Opinion by Michael Fabricant MP.
CYNICISM ABOUT MPs BRINGS RISK OF EXTREMISM
Despite major changes that have hastily been made to the rules under which MPs? expenses can now be claimed, the matter has not been closed down.
The sustained attack on the House of Commons and on ?anyone-in-authority? carries great dangers. Low poll turnouts, particularly in the European elections which are notoriously fickle, have lead to the election of extremist parties. And while Britain is nothing like Germany in the 30s, we ought never to forget that financial collapse and political instability born from a cynicism of the old order, lead to the democratic election of the National Socialist Party: the Nazis.
So while we are far from that stage, it is worth examining how the present expenses scandal evolved in the first place.
Some 40 or so years ago, it was thought appropriate that Members of Parliament ought to have their pay linked to an appropriate grade in the civil service. Unfortunately, through some arcane procedure long lost in time, MPs are obliged to vote for any changes in their pay each year. Not surprisingly, as public sector pay rose, party leaders found it increasingly embarrassing to ask their MPs to vote for corresponding pay rises. And so the system of ?allowances? as well as expenses were born.
When I was elected to Parliament, I was told by officials that the allowances are, in effect, a substitute for salary; no receipts were consequently required, and that the annual allowance should be claimed for either monthly or quarterly pro rata.
Only in recent years were receipts requested. And there lay the problem. While readers will have little sympathy with expense claims for duck islands or moats – even though the House of Commons never actually paid for them as the claims were rejected ? the MPs desirous of such fripperies had the mindset that they were paying for them out of their earned income. So, they asked themselves, why shouldn?t they buy what they liked? Of course some MPs did deliberately set out to deceive and they have faced an end to their careers in Parliament and perhaps criminal prosecution; but they are a tiny minority.

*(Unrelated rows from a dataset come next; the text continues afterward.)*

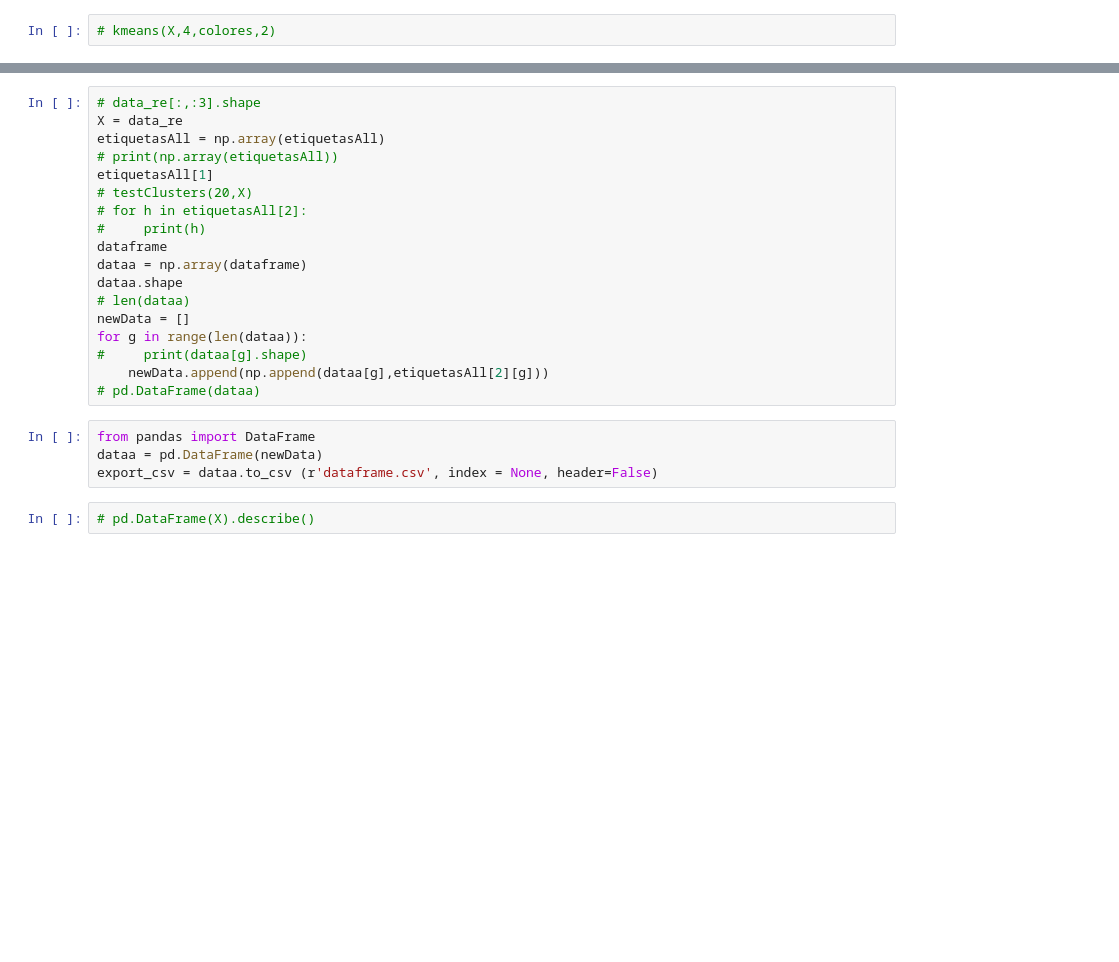
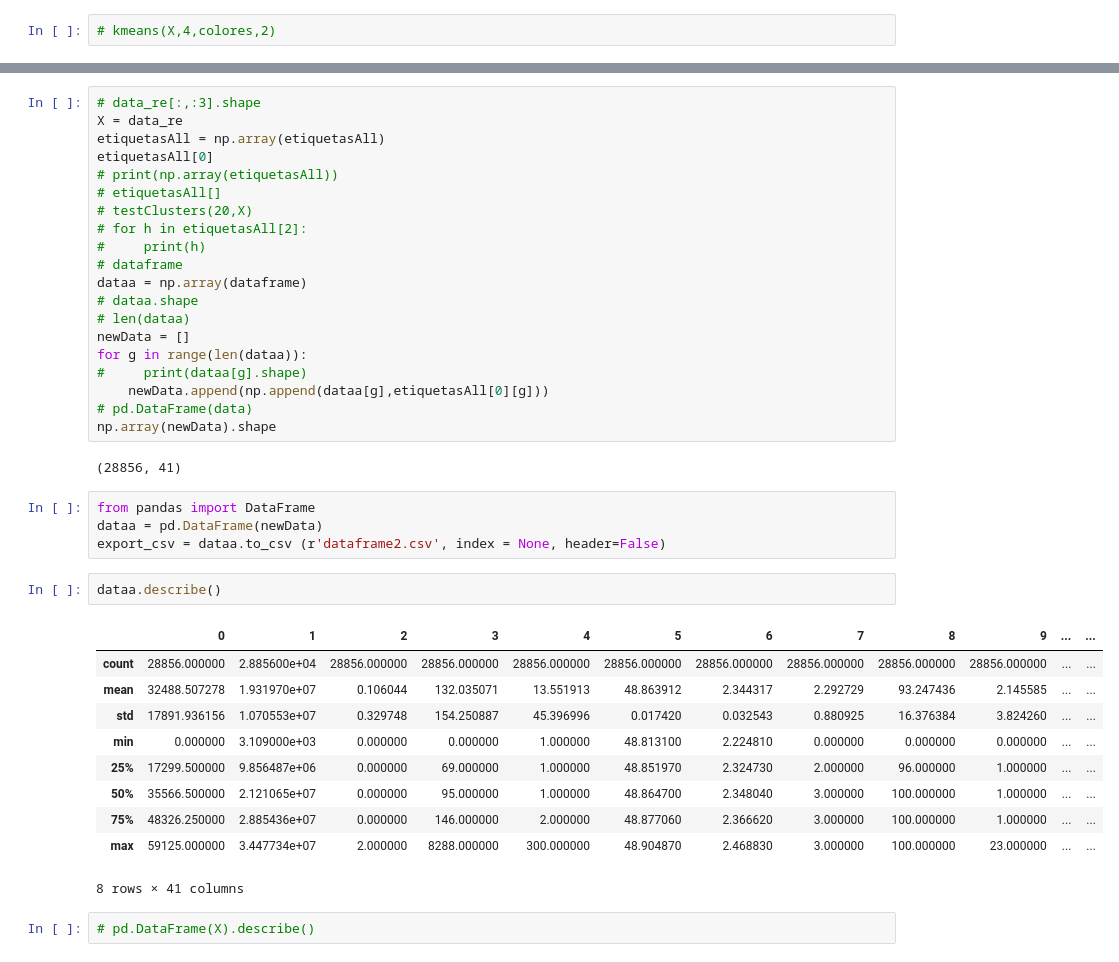
Before and after one commit to texsmv/analysis_social_spatial_airbnb, a Jupyter notebook: pruebas marga/kmeans.ipynb, the cells around one changed output, grey strips where cells are left out. Cells and saved outputs as stored; diff of their text form; blank space fills up the shorter version.

```diff
--- a/pruebas marga/kmeans.ipynb
+++ b/pruebas marga/kmeans.ipynb
@@ -281,24 +307,41 @@ hi
 # data_re[:,:3].shape
 X = data_re
 etiquetasAll = np.array(etiquetasAll)
+etiquetasAll[0]
 # print(np.array(etiquetasAll))
-etiquetasAll[1]
+# etiquetasAll[]
 # testClusters(20,X)
 # for h in etiquetasAll[2]:
 #     print(h)
-dataframe
+# dataframe
 dataa = np.array(dataframe)
-dataa.shape
+# dataa.shape
 # len(dataa)
 newData = []
 for g in range(len(dataa)):
 #     print(dataa[g].shape)
-    newData.append(np.append(dataa[g],etiquetasAll[2][g]))
-# pd.DataFrame(dataa)
+    newData.append(np.append(dataa[g],etiquetasAll[0][g]))
+# pd.DataFrame(data)
+np.array(newData).shape
+# %% [output]
+(28856, 41)
 # %%
 from pandas import DataFrame
 dataa = pd.DataFrame(newData)
-export_csv = dataa.to_csv (r'dataframe.csv', index = None, header=False)
+export_csv = dataa.to_csv (r'dataframe2.csv', index = None, header=False)
+# %%
+dataa.describe()
+# %% [output]
+|  | 0 | 1 | 2 | 3 | 4 | 5 | 6 | 7 | 8 | 9 | ... | ... |
+| count | 28856.000000 | 2.885600e+04 | 28856.000000 | 28856.000000 | 28856.000000 | 28856.000000 | 28856.000000 | 28856.000000 | 28856.000000 | 28856.000000 | ... | ... |
+| mean | 32488.507278 | 1.931970e+07 | 0.106044 | 132.035071 | 13.551913 | 48.863912 | 2.344317 | 2.292729 | 93.247436 | 2.145585 | ... | ... |
+| std | 17891.936156 | 1.070553e+07 | 0.329748 | 154.250887 | 45.396996 | 0.017420 | 0.032543 | 0.880925 | 16.376384 | 3.824260 | ... | ... |
+| min | 0.000000 | 3.109000e+03 | 0.000000 | 0.000000 | 1.000000 | 48.813100 | 2.224810 | 0.000000 | 0.000000 | 0.000000 | ... | ... |
+| 25% | 17299.500000 | 9.856487e+06 | 0.000000 | 69.000000 | 1.000000 | 48.851970 | 2.324730 | 2.000000 | 96.000000 | 1.000000 | ... | ... |
+| 50% | 35566.500000 | 2.121065e+07 | 0.000000 | 95.000000 | 1.000000 | 48.864700 | 2.348040 | 3.000000 | 100.000000 | 1.000000 | ... | ... |
+| 75% | 48326.250000 | 2.885436e+07 | 0.000000 | 146.000000 | 2.000000 | 48.877060 | 2.366620 | 3.000000 | 100.000000 | 1.000000 | ... | ... |
+| max | 59125.000000 | 3.447734e+07 | 2.000000 | 8288.000000 | 300.000000 | 48.904870 | 2.468830 | 3.000000 | 100.000000 | 23.000000 | ... | ... |
+8 rows × 41 columns
 # %%
 # pd.DataFrame(X).describe()
 # %%
```
Also changed, not shown: parts of 9 cells of this notebook, 27 other files.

So where do we go from here? Independent reviews into allowances, expenses, and pay are currently under way. But one thing cannot be allowed through a knee jerk reaction: a return to the bad days when the only individuals who could afford to stand for Parliament were wealthy Tories with a private income and Labour MPs in the pockets of their trade unions. That would be a retrograde step indeed.